Under the proposed regulation, investors can benefit from the tax breaks in numerous ways. The new rules permit including more than one investment in a fund and investors can create multi-asset funds to decrease the jeopardy of a single bad project eliminating any return.

The rules allow investors to get special tax treatment if they have held their stake in the fund for at least 10 years, even if the fund did not own the asset for a full decade. Additionally, investors can also buy into a fund by directly purchasing an interest or buying another partner out.

Critics point out that the government will still have no system for tracking investments in the zones and whether they are helping communities as advertised. Others say they will mostly enrich well-heeled investors and speed up the displacement of low-income residents in gentrifying areas. But some critics have acknowledged that the new rules included important provisions to help more communities take advantage of the zones.
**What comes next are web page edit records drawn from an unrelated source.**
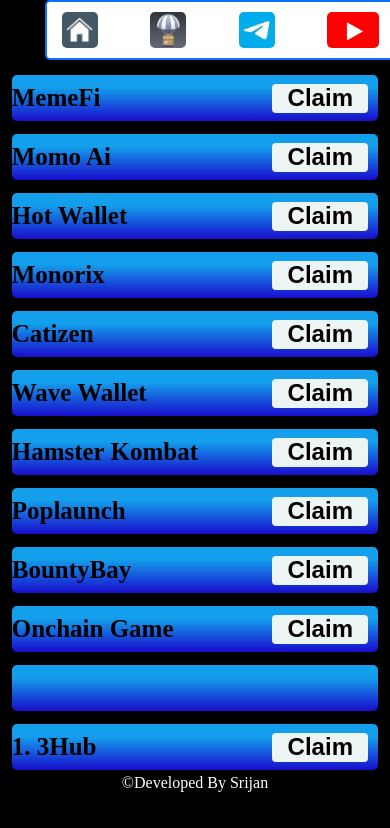
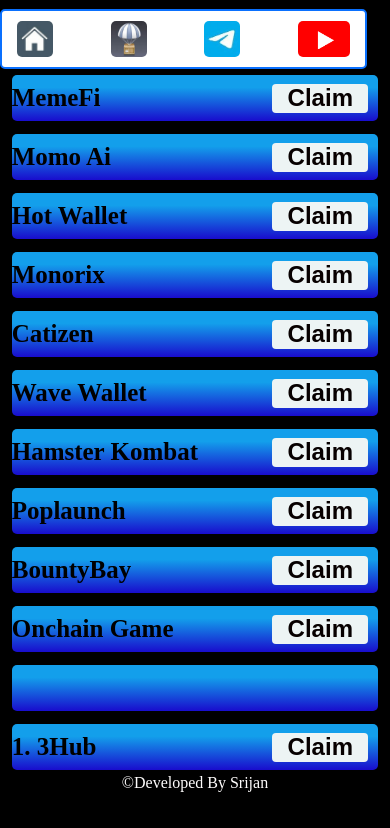
Before and after one commit to CoderSrijan/Freedrops, a plain HTML site: page index.html in a window 390 px wide. Drawn offline with nearby package versions, Linux system fonts and the light colour scheme.

Commit message:
Update style.css

```diff
--- a/style.css
+++ b/style.css
@@ -142,6 +142,7 @@
 
 @media screen and (max-width: 760px) {
        nav ul{
-        width: 90%
+           margin: 9px 0px 4px 0px;
+        width: 94%
        }
 }
```
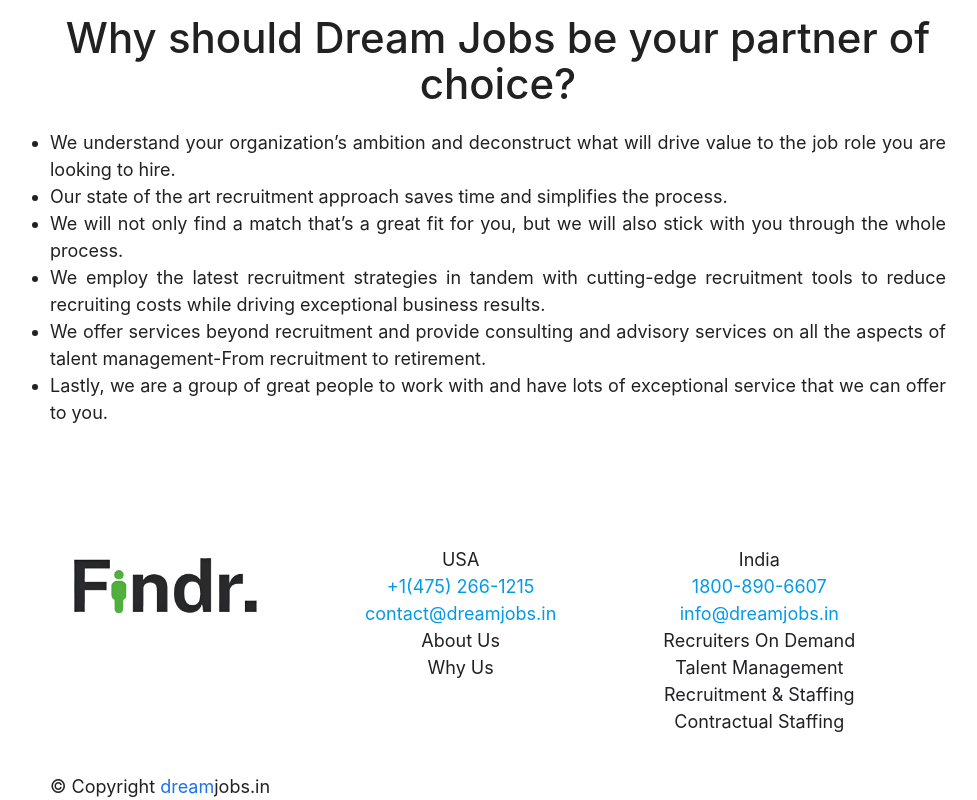
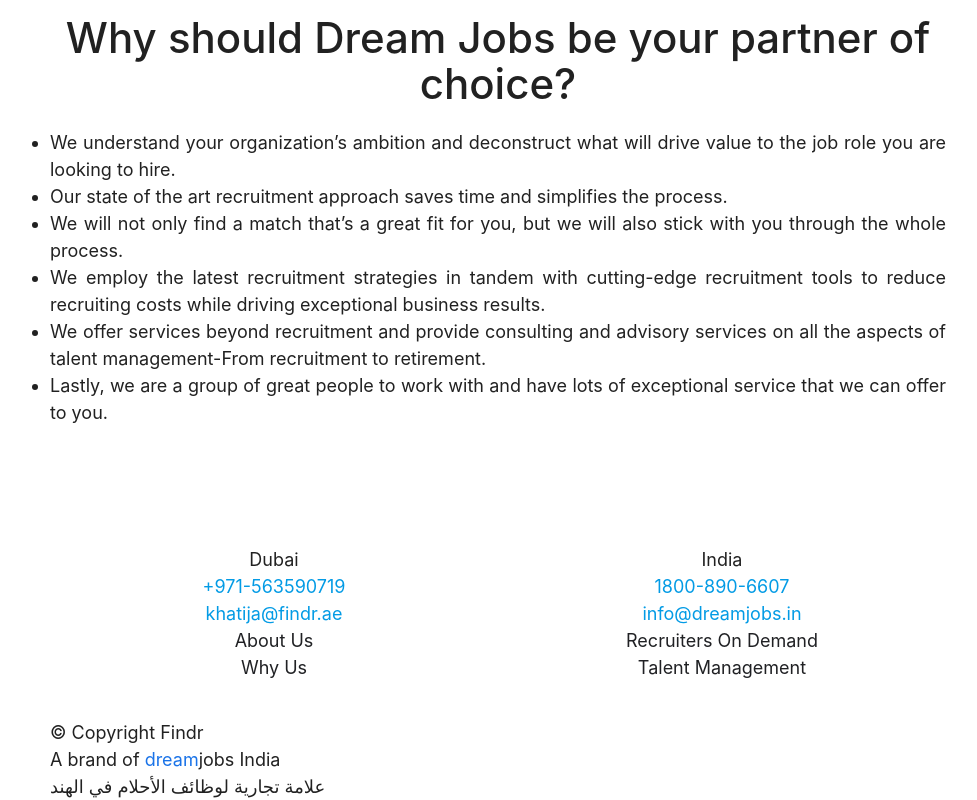
Before and after one commit to findrae/findrae.github.io, a plain HTML site: page about-us.html in a window 1280 px wide. Shown: the part 537-1337 px from the top of the page, without its empty margins (142-1119 px from the left). Drawn offline with Linux system fonts and the light colour scheme.

Commit message:
remove usa, add arabic

```diff
--- a/about-us.html
+++ b/about-us.html
@@ -45,16 +45,16 @@
                   <div class="dropdownContent">
                     <div class="menu menu--adsila">
                       <a class="menu__item" href="index.html?slide=1">
-                        <span class="menu__item-name">Recruiters On Demand</span>
-                        <span class="menu__item-label">Unlimited recruitments with on demand recruiters.</span>
+                        <span class="menu__item-name">Recruitment & Staffing</span>
+                        <span class="menu__item-label">We find and hire the best talent for you.</span>
                       </a>
                       <a class="menu__item" href="index.html?slide=2">
                         <span class="menu__item-name">Talent Management</span>
                         <span class="menu__item-label">Hire, manage, develop, and retain talented employees.</span>
                       </a>
                       <a class="menu__item" href="index.html?slide=3">
-                        <span class="menu__item-name">Recruitment & Staffing</span>
-                        <span class="menu__item-label">We find and hire the best talent for you.</span>
+                        <span class="menu__item-name">Recruiters On Demand</span>
+                        <span class="menu__item-label">Unlimited recruitments with on demand recruiters.</span>
                       </a>
                       <a class="menu__item" href="index.html?slide=4">
                         <span class="menu__item-name">Contractual Staffing</span>
@@ -74,7 +74,7 @@
         <ul>
           <li style="right: 0; text-align: right; position: absolute; margin-top: -150px;"><a id="close-side-nav" class="sidenav-close">X</a></li>
           <li>
-            <a href="index.html?slide=1">Recruiters On Demand
+            <a href="index.html?slide=1">Recruitment & Staffing
             </a>
           </li>
           <li>
@@ -82,7 +82,7 @@
             </a>
           </li>
           <li>
-            <a href="index.html?slide=3">Recruitment & Staffing
+            <a href="index.html?slide=3">Recruiters On Demand
             </a>
           </li>
           <li>
@@ -98,10 +98,10 @@
 
   <div id="contactmodal" class="modal">
     <div class="modal-content center">
-      <h5>Contact <span style="color: #1a73e8;">Dream</span><span style="color: #546e7a;">Jobs.in</span> at </h5>
-      <h6>USA</h6>
-      <a href="tel:+14752661215">+1(475) 266-1215</a><br>
-      <a href="mailto:contact@dreamjobs.in">contact@dreamjobs.in</a><br>
+      <h5>Contact Findr at </h5>
+      <h6>Dubai</h6>
+      <a href="tel:+971563590719">+971-563590719</a><br>
+      <a href="mailto:khatija@findr.ae">khatija@findr.ae</a>
       <h6>India</h6>
       <a href="tel:+9118008906607">1800-890-6607</a><br>
       <a href="mailto:info@dreamjobs.in">info@dreamjobs.in</a>
@@ -144,35 +144,31 @@
           <div class="container">
             <div class="row"></div>
             <div class="row center justify">
-              <div class="col l3 s12">
-                <br>
-                <img src="./images/findr_logo.png" style="width: 200px" alt="findr.ae brand logo">
-              </div>
-              <div class="col l3 offset-l1 s12">
+              <div class="col l6 s12">
                 <ul>
-                  <li>USA</li>
-                  <li><a href="tel:+14752661215">+1(475) 266-1215</a></li>
-                  <li><a href="mailto:contact@dreamjobs.in">contact@dreamjobs.in</a></li>
-                  <li><a href="#about-dream-jobs.in" class="header-label">About Us</a></li>
+                  <li>Dubai</li>
+                  <li><a href="tel:+971563590719">+971-563590719</a></li>
+                  <li><a href="mailto:khatija@findr.ae">khatija@findr.ae</a></li>
+                  <li><a href="#about-findr.ae" class="header-label">About Us</a></li>
                   <li><a href="#why-us" class="header-label">Why Us</a></li>
                 </ul>
               </div>
-              <div class="col l3 offset-l1 s12">
+              <div class="col l6 s12">
                 <ul>
                   <li>India</li>
                   <li><a href="tel:+9118008906607">1800-890-6607</li>
                   <li><a href="mailto:info@dreamjobs.in">info@dreamjobs.in</li>
                   <li><a href="index.html?slide=1" class="header-label">Recruiters On Demand</a></li>
                   <li><a href="index.html?slide=2" class="header-label">Talent Management</a></li>
-                  <li><a href="index.html?slide=3" class="header-label">Recruitment & Staffing</a></li>
-                  <li><a href="index.html?slide=4" class="header-label">Contractual Staffing</a></li>
                 </ul>
               </div>
             </div>
           </div>
           <div class="footer-copyright">
             <div class="container">
-            © Copyright <span style="color: #1a73e8;">dream</span>jobs</a>.in
+            © Copyright Findr <br>
+            A brand of <span style="color: #1a73e8;">dream</span>jobs</a> India<br>
+            علامة تجارية لوظائف الأحلام في الهند
             </div>
           </div>
 </footer>
```
Also changed, not shown: index.html (+6 -16 lines).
For example, the regulations addressed a problem flagged by many investors looking to create startup businesses: the requirement that businesses generate at least half their gross income within their opportunity zone. While that can work for an apartment building or a grocery store, it does not work for a business eager to manufacture a product to be sold widely, or provide services online.

The new rules give funds different ways to prove they are conducting enough business from within the zone.  Now, a business can also qualify if 50 percent of its wages or hours come from revenue earned from within the zone, as long as it performs at least half of its services within the area, or if there are significant management and operational functions present. Businesses can also appeal their specific case and fifty percent of the sales do not have to come from within the geographic zone. The new methods are particularly important for investors who hope to fund new coffee shops, grocery stores or possibly, as administration officials conceded on Wednesday, marijuana dispensaries in states that have legalized the drug.

The rules also allow land and vacant buildings to be investments eligible for an opportunity zone fund. Investors will be allowed to share their stakes in funds that invests in the zones, and to sell, for instance, a start-up in an Opportunity Zone as long as the money is reinvested in another qualifying business or asset in an Opportunity Zone within 12 months. Real estate investors will be allowed to lease and refinance their properties, which could help Native American tribes as well because they often lease their lands to businesses.

Beyond the tax benefits, the optics of this program are also beneficial because investors can claim they are putting money into projects seemingly meant to help struggling Americans.

New York State has recommended 514 census tracts to the U.S. Department of the Treasury for designation as Opportunity Zones. Click here to view the list of the 514 approved and designated tracts and scroll down for maps of the zones in the Buffalo-Niagara Region.

You can also all view the full map of all 514 Opportunity Zones in New York State here.


[i] https://taxfoundation.org/opportunity-zones-what-we-know-and-what-we-dont/

[ii] Id.

[iii] Id.